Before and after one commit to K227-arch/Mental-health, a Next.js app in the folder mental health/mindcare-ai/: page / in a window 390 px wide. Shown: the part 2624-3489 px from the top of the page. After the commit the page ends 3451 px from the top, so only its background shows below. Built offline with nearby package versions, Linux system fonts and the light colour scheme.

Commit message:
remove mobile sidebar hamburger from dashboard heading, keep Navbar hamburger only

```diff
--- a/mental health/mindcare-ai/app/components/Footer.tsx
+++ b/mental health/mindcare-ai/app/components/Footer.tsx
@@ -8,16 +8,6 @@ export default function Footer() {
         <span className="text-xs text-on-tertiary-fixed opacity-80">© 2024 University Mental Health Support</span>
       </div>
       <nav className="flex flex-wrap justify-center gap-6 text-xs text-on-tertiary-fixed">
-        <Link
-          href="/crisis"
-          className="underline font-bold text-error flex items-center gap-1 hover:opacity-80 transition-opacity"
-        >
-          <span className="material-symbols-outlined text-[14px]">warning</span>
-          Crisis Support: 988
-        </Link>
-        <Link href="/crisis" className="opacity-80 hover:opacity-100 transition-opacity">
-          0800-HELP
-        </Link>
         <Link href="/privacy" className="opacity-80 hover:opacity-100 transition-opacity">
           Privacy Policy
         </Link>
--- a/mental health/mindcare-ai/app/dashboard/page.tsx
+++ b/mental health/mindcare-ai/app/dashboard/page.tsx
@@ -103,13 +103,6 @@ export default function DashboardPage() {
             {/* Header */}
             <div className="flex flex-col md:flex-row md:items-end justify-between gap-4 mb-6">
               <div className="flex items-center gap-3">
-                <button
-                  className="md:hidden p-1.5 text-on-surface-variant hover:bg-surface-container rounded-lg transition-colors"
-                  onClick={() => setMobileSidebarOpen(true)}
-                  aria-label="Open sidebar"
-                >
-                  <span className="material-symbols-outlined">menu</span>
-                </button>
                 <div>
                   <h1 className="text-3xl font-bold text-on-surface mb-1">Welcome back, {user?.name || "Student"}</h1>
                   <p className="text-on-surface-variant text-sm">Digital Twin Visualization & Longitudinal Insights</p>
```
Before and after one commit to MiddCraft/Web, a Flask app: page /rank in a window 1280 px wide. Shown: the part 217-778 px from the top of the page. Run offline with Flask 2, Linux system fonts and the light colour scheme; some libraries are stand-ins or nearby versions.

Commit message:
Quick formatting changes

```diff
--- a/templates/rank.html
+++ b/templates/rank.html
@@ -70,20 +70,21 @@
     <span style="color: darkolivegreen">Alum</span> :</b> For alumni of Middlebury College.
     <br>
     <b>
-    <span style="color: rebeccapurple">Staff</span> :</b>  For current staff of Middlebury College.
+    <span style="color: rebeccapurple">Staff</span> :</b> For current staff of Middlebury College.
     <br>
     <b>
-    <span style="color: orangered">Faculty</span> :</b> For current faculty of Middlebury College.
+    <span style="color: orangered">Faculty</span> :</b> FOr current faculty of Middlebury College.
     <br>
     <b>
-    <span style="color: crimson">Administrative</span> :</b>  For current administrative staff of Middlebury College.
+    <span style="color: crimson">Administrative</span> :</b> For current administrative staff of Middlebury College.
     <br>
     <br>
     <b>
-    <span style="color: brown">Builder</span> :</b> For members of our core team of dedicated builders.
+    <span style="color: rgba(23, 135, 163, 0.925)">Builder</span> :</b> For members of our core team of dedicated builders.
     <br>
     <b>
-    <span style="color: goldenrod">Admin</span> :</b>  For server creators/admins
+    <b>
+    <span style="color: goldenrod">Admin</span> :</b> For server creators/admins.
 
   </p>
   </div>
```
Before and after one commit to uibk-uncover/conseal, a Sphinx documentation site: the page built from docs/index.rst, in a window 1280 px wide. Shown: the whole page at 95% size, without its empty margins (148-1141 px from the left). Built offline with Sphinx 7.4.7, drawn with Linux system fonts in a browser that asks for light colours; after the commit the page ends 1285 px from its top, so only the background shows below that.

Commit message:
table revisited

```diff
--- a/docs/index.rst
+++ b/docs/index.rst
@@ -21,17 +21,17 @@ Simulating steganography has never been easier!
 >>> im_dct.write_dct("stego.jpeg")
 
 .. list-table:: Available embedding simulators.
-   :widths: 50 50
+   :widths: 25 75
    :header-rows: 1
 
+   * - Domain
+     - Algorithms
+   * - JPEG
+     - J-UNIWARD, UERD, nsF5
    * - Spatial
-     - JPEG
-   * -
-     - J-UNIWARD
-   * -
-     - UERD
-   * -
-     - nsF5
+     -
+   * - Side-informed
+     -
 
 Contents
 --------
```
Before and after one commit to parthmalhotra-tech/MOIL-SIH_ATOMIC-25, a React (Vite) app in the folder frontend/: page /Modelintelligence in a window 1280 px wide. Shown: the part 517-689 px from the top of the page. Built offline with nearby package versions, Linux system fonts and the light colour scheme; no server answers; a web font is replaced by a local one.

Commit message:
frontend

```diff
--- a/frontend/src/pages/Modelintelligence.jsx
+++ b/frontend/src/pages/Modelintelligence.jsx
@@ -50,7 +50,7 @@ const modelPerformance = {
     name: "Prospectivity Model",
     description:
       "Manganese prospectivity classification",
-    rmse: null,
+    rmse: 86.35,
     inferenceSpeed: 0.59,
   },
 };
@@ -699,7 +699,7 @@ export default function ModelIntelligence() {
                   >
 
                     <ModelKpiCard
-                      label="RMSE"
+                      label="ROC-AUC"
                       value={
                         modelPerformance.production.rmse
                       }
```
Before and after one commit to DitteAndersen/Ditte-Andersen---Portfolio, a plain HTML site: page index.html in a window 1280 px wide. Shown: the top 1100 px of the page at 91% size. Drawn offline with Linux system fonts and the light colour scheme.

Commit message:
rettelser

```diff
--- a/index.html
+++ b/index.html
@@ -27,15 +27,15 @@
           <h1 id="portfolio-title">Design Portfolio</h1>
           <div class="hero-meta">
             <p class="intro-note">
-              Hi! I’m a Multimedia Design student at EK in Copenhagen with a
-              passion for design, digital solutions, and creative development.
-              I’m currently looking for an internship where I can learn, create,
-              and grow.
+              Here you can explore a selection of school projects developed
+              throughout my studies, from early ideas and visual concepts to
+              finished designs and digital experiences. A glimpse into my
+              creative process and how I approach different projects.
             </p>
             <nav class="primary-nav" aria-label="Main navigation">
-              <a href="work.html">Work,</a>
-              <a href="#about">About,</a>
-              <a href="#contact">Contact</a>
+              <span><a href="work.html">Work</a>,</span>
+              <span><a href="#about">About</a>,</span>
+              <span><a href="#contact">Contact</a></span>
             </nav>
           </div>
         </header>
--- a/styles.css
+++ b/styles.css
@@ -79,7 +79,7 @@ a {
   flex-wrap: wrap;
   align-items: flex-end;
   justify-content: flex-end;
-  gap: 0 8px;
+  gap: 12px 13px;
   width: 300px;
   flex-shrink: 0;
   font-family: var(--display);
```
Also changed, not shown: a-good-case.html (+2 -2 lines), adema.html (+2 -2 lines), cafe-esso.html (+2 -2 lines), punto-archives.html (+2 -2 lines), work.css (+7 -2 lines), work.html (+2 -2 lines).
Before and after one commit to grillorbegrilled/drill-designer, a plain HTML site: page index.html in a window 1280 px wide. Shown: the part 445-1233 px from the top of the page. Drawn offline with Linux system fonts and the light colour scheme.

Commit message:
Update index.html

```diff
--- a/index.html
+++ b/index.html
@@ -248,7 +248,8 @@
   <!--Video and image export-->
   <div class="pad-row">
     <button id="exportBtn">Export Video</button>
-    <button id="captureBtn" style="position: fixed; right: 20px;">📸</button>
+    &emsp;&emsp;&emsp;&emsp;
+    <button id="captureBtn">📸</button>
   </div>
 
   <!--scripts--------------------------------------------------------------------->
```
________________________
BRIEF: Every line in the material above that has the word "shows" should be copied.

COMPLETED TASK:
Before and after one commit to K227-arch/Mental-health, a Next.js app in the folder mental health/mindcare-ai/: page / in a window 390 px wide. Shown: the part 2624-3489 px from the top of the page. After the commit the page ends 3451 px from the top, so only its background shows below. Built offline with nearby package versions, Linux system fonts and the light colour scheme.
Before and after one commit to uibk-uncover/conseal, a Sphinx documentation site: the page built from docs/index.rst, in a window 1280 px wide. Shown: the whole page at 95% size, without its empty margins (148-1141 px from the left). Built offline with Sphinx 7.4.7, drawn with Linux system fonts in a browser that asks for light colours; after the commit the page ends 1285 px from its top, so only the background shows below that.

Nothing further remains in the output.